↓↓↓
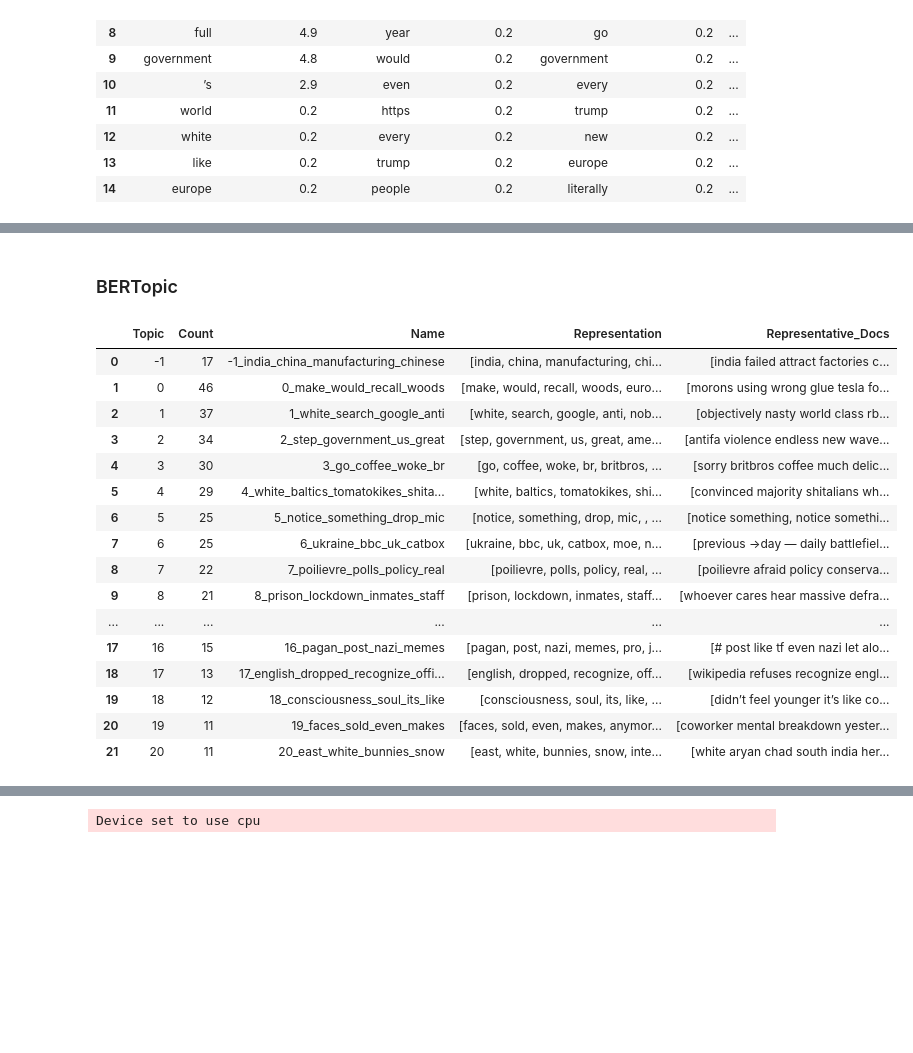
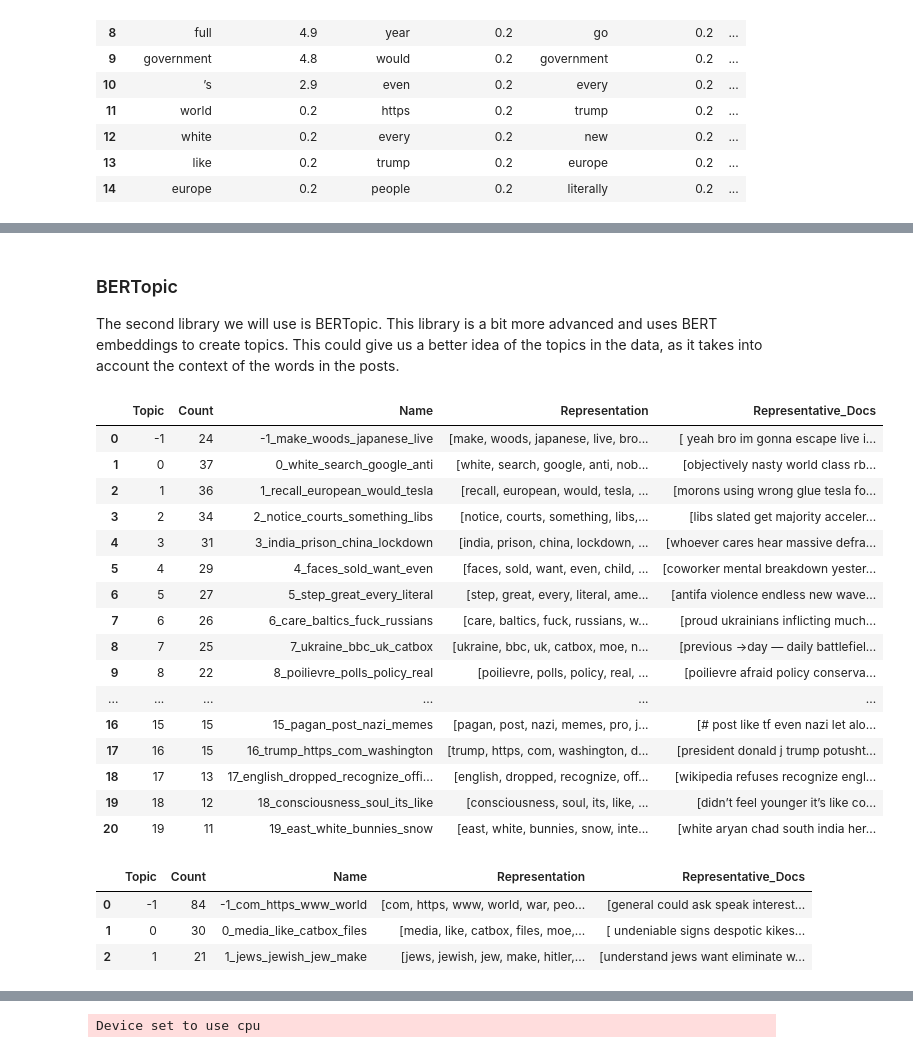
Before and after one commit to Kyrie-Alysa/Data-Forensics, a Jupyter notebook: DataExploration.ipynb, the cells around one changed output, grey strips where cells are left out. Drawn from its saved outputs; the diff is of its cells as text; code cells hidden in the pictures; blank space fills up the shorter version.

```diff
--- a/DataExploration.ipynb
+++ b/DataExploration.ipynb
@@ -21,12 +28,12 @@ import spacy
 # %%
-posts_path = '4chan/output/posts.csv'
-threads_path = '4chan/output/threads.csv'
+posts_path = '../Data-Forensics/4chan/output/posts.csv'
+threads_path = '../Data-Forensics/4chan/output/threads.csv'
 
 chan4_posts = pd.read_csv(posts_path)
 chan4_threads = pd.read_csv(threads_path)
 
-posts_end_path  = 'endchan V2/output/posts.csv'
-threads_end_path = 'endchan V2/output/threads.csv'
+posts_end_path  = '../Data-Forensics/endchan V2/output/posts.csv'
+threads_end_path = '../Data-Forensics/endchan V2/output/threads.csv'
 
 endchan_posts = pd.read_csv(posts_end_path)
 endchan_threads = pd.read_csv(threads_end_path)
@@ -171,32 +360,50 @@ display_topics(model, tf_feature_names, no_top_words)
 # %% [markdown]
 ### BERTopic
+
+The second library we will use is BERTopic. This library is a bit more advanced and uses BERT embeddings to create topics. This could give us a better idea of the topics in the data, as it takes into account the context of the words in the posts.
 # %%
 from bertopic import BERTopic
 # %%
-topic_model = BERTopic()
-docs = chan4_threads['cleaned'].tolist()
-topics, probs = topic_model.fit_transform(docs)
-chan4_threads['topics'] = topics
-chan4_threads['topic_probs'] = probs
+chan4_topic_model = BERTopic()
+endchan_topic_model = BERTopic()
+
+chan4_docs = chan4_threads['cleaned'].tolist()
+endchan_docs = endchan_threads['cleaned'].tolist()
+
+chan4_topics, chan4_probs = chan4_topic_model.fit_transform(chan4_docs)
+endchan_topics, endchan_probs = endchan_topic_model.fit_transform(endchan_docs)
+
+chan4_threads['topics'] = chan4_topics
+chan4_threads['topic_probs'] = chan4_probs
+endchan_threads['topics'] = endchan_topics
+endchan_threads['topic_probs'] = endchan_probs
 # %%
-BERTopics = topic_model.get_topic_info()
-BERTopics
+chan4_BERTopics = chan4_topic_model.get_topic_info()
+chan4_BERTopics
 # %% [output]
 |  | Topic | Count | Name | Representation | Representative_Docs |
-| 0 | -1 | 17 | -1_india_china_manufacturing_chinese | [india, china, manufacturing, chi... | [india failed attract factories c... |
-| 1 | 0 | 46 | 0_make_would_recall_woods | [make, would, recall, woods, euro... | [morons using wrong glue tesla fo... |
-| 2 | 1 | 37 | 1_white_search_google_anti | [white, search, google, anti, nob... | [objectively nasty world class rb... |
-| 3 | 2 | 34 | 2_step_government_us_great | [step, government, us, great, ame... | [antifa violence endless new wave... |
-| 4 | 3 | 30 | 3_go_coffee_woke_br | [go, coffee, woke, br, britbros, ... | [sorry britbros coffee much delic... |
-| 5 | 4 | 29 | 4_white_baltics_tomatokikes_shita... | [white, baltics, tomatokikes, shi... | [convinced majority shitalians wh... |
-| 6 | 5 | 25 | 5_notice_something_drop_mic | [notice, something, drop, mic, , ... | [notice something, notice somethi... |
-| 7 | 6 | 25 | 6_ukraine_bbc_uk_catbox | [ukraine, bbc, uk, catbox, moe, n... | [previous →day — daily battlefiel... |
-| 8 | 7 | 22 | 7_poilievre_polls_policy_real | [poilievre, polls, policy, real, ... | [poilievre afraid policy conserva... |
-| 9 | 8 | 21 | 8_prison_lockdown_inmates_staff | [prison, lockdown, inmates, staff... | [whoever cares hear massive defra... |
+| 0 | -1 | 24 | -1_make_woods_japanese_live | [make, woods, japanese, live, bro... | [ yeah bro im gonna escape live i... |
+| 1 | 0 | 37 | 0_white_search_google_anti | [white, search, google, anti, nob... | [objectively nasty world class rb... |
+| 2 | 1 | 36 | 1_recall_european_would_tesla | [recall, european, would, tesla, ... | [morons using wrong glue tesla fo... |
+| 3 | 2 | 34 | 2_notice_courts_something_libs | [notice, courts, something, libs,... | [libs slated get majority acceler... |
+| 4 | 3 | 31 | 3_india_prison_china_lockdown | [india, prison, china, lockdown, ... | [whoever cares hear massive defra... |
+| 5 | 4 | 29 | 4_faces_sold_want_even | [faces, sold, want, even, child, ... | [coworker mental breakdown yester... |
+| 6 | 5 | 27 | 5_step_great_every_literal | [step, great, every, literal, ame... | [antifa violence endless new wave... |
+| 7 | 6 | 26 | 6_care_baltics_fuck_russians | [care, baltics, fuck, russians, w... | [proud ukrainians inflicting much... |
+| 8 | 7 | 25 | 7_ukraine_bbc_uk_catbox | [ukraine, bbc, uk, catbox, moe, n... | [previous →day — daily battlefiel... |
+| 9 | 8 | 22 | 8_poilievre_polls_policy_real | [poilievre, polls, policy, real, ... | [poilievre afraid policy conserva... |
 | ... | ... | ... | ... | ... | ... |
-| 17 | 16 | 15 | 16_pagan_post_nazi_memes | [pagan, post, nazi, memes, pro, j... | [# post like tf even nazi let alo... |
+| 16 | 15 | 15 | 15_pagan_post_nazi_memes | [pagan, post, nazi, memes, pro, j... | [# post like tf even nazi let alo... |
+| 17 | 16 | 15 | 16_trump_https_com_washington | [trump, https, com, washington, d... | [president donald j trump potusht... |
 | 18 | 17 | 13 | 17_english_dropped_recognize_offi... | [english, dropped, recognize, off... | [wikipedia refuses recognize engl... |
 | 19 | 18 | 12 | 18_consciousness_soul_its_like | [consciousness, soul, its, like, ... | [didn’t feel younger it’s like co... |
-| 20 | 19 | 11 | 19_faces_sold_even_makes | [faces, sold, even, makes, anymor... | [coworker mental breakdown yester... |
-| 21 | 20 | 11 | 20_east_white_bunnies_snow | [east, white, bunnies, snow, inte... | [white aryan chad south india her... |
+| 20 | 19 | 11 | 19_east_white_bunnies_snow | [east, white, bunnies, snow, inte... | [white aryan chad south india her... |
+# %%
+endchan_BERTopics = endchan_topic_model.get_topic_info()
+endchan_BERTopics
+# %% [output]
+|  | Topic | Count | Name | Representation | Representative_Docs |
+| 0 | -1 | 84 | -1_com_https_www_world | [com, https, www, world, war, peo... | [general could ask speak interest... |
+| 1 | 0 | 30 | 0_media_like_catbox_files | [media, like, catbox, files, moe,... | [ undeniable signs despotic kikes... |
+| 2 | 1 | 21 | 1_jews_jewish_jew_make | [jews, jewish, jew, make, hitler,... | [understand jews want eliminate w... |
 # %%
```
Also changed, not shown: parts of 54 cells of this notebook.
↑↑↑
• **Exercise prompt**:
What lines in the entries above hold "conserva"? Copy every one.

• **Response to this exercise**:
-| 8 | 7 | 22 | 7_poilievre_polls_policy_real | [poilievre, polls, policy, real, ... | [poilievre afraid policy conserva... |
+| 9 | 8 | 22 | 8_poilievre_polls_policy_real | [poilievre, polls, policy, real, ... | [poilievre afraid policy conserva... |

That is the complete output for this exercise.